======== AVAILABLE DATA

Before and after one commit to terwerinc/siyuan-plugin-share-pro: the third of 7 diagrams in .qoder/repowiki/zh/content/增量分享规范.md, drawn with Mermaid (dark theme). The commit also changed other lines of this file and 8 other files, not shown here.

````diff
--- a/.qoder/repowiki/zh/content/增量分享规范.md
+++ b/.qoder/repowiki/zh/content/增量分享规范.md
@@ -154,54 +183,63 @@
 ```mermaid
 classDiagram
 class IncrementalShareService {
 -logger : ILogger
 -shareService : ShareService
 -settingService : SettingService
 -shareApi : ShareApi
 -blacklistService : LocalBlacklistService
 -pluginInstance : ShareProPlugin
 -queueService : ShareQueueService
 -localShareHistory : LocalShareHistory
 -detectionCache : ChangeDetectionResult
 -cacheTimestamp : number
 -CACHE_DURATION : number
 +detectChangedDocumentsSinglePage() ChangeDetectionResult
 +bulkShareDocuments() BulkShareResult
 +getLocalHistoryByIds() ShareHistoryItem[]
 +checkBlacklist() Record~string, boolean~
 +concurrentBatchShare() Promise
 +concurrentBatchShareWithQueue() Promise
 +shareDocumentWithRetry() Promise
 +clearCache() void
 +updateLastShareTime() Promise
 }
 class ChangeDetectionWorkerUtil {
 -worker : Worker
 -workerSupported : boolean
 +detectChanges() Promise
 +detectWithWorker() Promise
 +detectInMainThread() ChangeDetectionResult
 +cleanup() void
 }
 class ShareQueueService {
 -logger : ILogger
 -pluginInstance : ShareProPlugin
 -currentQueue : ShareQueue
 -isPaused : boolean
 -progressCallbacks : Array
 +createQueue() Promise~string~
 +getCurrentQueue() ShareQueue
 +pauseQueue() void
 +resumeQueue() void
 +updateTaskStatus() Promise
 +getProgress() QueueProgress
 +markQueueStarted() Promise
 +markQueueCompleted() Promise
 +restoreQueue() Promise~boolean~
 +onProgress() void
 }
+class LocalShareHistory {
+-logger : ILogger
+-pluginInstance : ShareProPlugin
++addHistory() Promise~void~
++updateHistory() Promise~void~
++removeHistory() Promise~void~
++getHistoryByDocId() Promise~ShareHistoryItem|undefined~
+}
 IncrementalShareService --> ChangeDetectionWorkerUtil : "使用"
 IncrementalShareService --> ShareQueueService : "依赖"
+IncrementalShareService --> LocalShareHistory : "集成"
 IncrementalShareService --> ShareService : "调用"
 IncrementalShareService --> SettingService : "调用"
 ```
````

================

Show every line from the entries that includes the word "qoder".

> _TASK RESULT_:
Before and after one commit to terwerinc/siyuan-plugin-share-pro: the third of 7 diagrams in .qoder/repowiki/zh/content/增量分享规范.md, drawn with Mermaid (dark theme). The commit also changed other lines of this file and 8 other files, not shown here.
--- a/.qoder/repowiki/zh/content/增量分享规范.md
+++ b/.qoder/repowiki/zh/content/增量分享规范.md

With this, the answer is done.